Type 2 diabetics must exercise and eat a balanced diet. They might also need to take medication to manage their blood sugar levels.
Women with diabetes are afflicted with symptoms
Diabetes is a chronic illness that affects people of all races and ethnic groups as well as ages and genders. Women are more susceptible than men.
Women with diabetes have a greater chance of developing complications compared to men, including heart disease (the most frequent complication of diabetes) and vision loss.
One of the first signs of women suffering from diabetes is increased thirst and urine, a condition known as polydipsia. This is because diabetes causes excess sugar to build up in the bloodstream and your kidneys aren’t equipped to remove it effectively.
Men with diabetes The signs and symptoms
In diabetes, cells are unable to use blood sugar (glucose) for energy. This is usually because the pancreas does not produce enough insulin.
This leads to high blood sugar levels. Your body will then attempt to lower these levels by flushing out the excess glucose from your bloodstream through urine.
People with diabetes frequently experience thirst and require to drink large amounts of fluids. This can be up to four liters per day.

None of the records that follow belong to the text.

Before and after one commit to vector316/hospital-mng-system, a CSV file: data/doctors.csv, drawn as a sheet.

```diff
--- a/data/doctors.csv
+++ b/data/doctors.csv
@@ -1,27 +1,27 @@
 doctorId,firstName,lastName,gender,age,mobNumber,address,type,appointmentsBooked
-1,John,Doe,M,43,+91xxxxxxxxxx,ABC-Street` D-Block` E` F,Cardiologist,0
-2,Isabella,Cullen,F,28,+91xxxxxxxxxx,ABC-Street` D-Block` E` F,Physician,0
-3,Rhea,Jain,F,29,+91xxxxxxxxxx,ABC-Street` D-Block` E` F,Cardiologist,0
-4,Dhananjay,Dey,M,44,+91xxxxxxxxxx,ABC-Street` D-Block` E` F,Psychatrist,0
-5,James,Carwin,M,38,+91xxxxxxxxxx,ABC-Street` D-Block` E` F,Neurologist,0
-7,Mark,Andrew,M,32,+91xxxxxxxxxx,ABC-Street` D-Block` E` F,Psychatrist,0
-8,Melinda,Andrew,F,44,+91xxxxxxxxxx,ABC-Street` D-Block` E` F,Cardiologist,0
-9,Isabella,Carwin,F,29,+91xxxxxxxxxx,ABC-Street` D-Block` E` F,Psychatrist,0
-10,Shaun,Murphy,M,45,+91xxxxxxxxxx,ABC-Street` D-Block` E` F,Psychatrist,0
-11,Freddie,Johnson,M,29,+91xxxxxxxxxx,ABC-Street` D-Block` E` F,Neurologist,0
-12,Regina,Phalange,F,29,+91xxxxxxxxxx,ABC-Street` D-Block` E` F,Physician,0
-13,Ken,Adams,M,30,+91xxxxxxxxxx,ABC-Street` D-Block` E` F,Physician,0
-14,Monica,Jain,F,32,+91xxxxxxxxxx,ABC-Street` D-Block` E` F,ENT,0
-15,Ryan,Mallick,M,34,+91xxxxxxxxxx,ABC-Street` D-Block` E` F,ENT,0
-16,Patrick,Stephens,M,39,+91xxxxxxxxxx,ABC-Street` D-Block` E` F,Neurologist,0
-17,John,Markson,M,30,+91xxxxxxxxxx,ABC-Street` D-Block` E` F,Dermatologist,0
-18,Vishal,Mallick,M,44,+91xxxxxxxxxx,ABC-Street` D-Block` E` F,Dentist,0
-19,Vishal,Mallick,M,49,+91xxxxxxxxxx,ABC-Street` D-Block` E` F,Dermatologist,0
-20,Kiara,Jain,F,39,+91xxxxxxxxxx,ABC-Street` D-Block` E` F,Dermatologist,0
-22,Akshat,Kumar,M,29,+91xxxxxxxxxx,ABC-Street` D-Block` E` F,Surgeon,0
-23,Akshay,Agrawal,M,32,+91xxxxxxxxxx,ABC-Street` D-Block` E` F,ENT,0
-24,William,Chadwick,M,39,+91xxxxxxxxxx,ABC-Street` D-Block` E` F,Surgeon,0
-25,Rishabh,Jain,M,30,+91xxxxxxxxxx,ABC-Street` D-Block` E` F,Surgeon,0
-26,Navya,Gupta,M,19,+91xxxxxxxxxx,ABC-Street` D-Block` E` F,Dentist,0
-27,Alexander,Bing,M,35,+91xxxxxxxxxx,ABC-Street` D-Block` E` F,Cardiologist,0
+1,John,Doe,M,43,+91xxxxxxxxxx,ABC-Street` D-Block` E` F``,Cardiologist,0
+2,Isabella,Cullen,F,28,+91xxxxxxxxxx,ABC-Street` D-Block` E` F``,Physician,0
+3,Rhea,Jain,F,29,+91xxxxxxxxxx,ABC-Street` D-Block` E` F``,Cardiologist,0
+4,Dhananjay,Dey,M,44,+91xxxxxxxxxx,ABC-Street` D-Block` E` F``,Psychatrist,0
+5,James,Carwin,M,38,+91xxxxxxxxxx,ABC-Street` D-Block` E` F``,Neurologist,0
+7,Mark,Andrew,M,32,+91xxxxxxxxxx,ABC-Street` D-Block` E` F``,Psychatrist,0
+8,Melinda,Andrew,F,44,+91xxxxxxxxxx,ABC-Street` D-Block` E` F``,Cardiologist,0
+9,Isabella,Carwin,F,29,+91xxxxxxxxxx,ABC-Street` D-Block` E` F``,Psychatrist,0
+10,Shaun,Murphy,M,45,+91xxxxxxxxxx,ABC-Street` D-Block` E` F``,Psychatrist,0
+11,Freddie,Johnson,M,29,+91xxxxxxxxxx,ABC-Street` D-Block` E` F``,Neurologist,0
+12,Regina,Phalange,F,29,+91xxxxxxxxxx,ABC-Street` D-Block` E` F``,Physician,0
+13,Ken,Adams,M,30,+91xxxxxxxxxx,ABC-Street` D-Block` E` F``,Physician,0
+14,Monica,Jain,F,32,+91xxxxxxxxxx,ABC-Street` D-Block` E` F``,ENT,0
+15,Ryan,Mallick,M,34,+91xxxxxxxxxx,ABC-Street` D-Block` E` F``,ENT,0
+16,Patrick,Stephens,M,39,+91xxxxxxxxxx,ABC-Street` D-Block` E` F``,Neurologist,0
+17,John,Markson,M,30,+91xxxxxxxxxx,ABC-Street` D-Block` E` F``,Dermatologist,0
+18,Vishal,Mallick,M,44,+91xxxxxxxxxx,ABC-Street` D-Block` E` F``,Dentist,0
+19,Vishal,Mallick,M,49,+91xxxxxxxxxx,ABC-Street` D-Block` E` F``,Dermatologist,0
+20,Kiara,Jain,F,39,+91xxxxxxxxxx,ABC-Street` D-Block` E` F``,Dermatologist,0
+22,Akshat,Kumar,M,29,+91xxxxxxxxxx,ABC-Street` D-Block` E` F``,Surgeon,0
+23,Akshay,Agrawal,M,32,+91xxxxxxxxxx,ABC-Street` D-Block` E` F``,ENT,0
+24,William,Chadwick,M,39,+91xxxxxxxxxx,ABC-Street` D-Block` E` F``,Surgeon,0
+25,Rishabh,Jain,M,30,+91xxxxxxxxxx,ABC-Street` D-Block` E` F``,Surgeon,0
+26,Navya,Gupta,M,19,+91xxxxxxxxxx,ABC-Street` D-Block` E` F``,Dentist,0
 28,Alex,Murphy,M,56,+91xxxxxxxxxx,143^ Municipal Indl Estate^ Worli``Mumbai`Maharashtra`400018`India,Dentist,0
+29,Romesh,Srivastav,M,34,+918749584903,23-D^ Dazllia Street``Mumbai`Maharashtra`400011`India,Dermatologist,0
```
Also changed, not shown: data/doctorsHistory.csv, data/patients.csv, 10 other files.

Men may also lose weight since their bodies use muscles to generate energy, not fat. This is because blood sugar levels remain high for long periods.
Making a balanced diabetes diet is an important part of managing your diabetes. It can help you control blood sugar, reduce your weight and risk factors for heart disease.
Your diet should include plenty of whole foods like fruits, vegetables, whole grains beans, and low-fat dairy. It should also be low in saturated (unhealthy) fats and added sugars.
You may want to limit your intake of sweetened drinks with sugar. These drinks typically contain high levels of sugar that can cause high blood sugar levels.
Your doctor may recommend diabetic medications to help keep your blood glucose (blood sugar) levels in normal levels. These medications are often combined with lifestyle changes, such as exercise and diet to help manage diabetes.
If your blood sugar levels are not being managed well with one medication, you may need to take a different medication. Your doctor will assist you to choose the most appropriate medication for your needs and preferences.
The latest medications, including sodium-glucose -cotransporter-2 inhibitors, and glucagon peptide-1 receptor antagonists, lower blood sugar levels and are beneficial for the kidneys and cardiovascular system, while decreasing the risk of developing complications. They are also beneficial for weight loss and are available in tablet and injectable forms.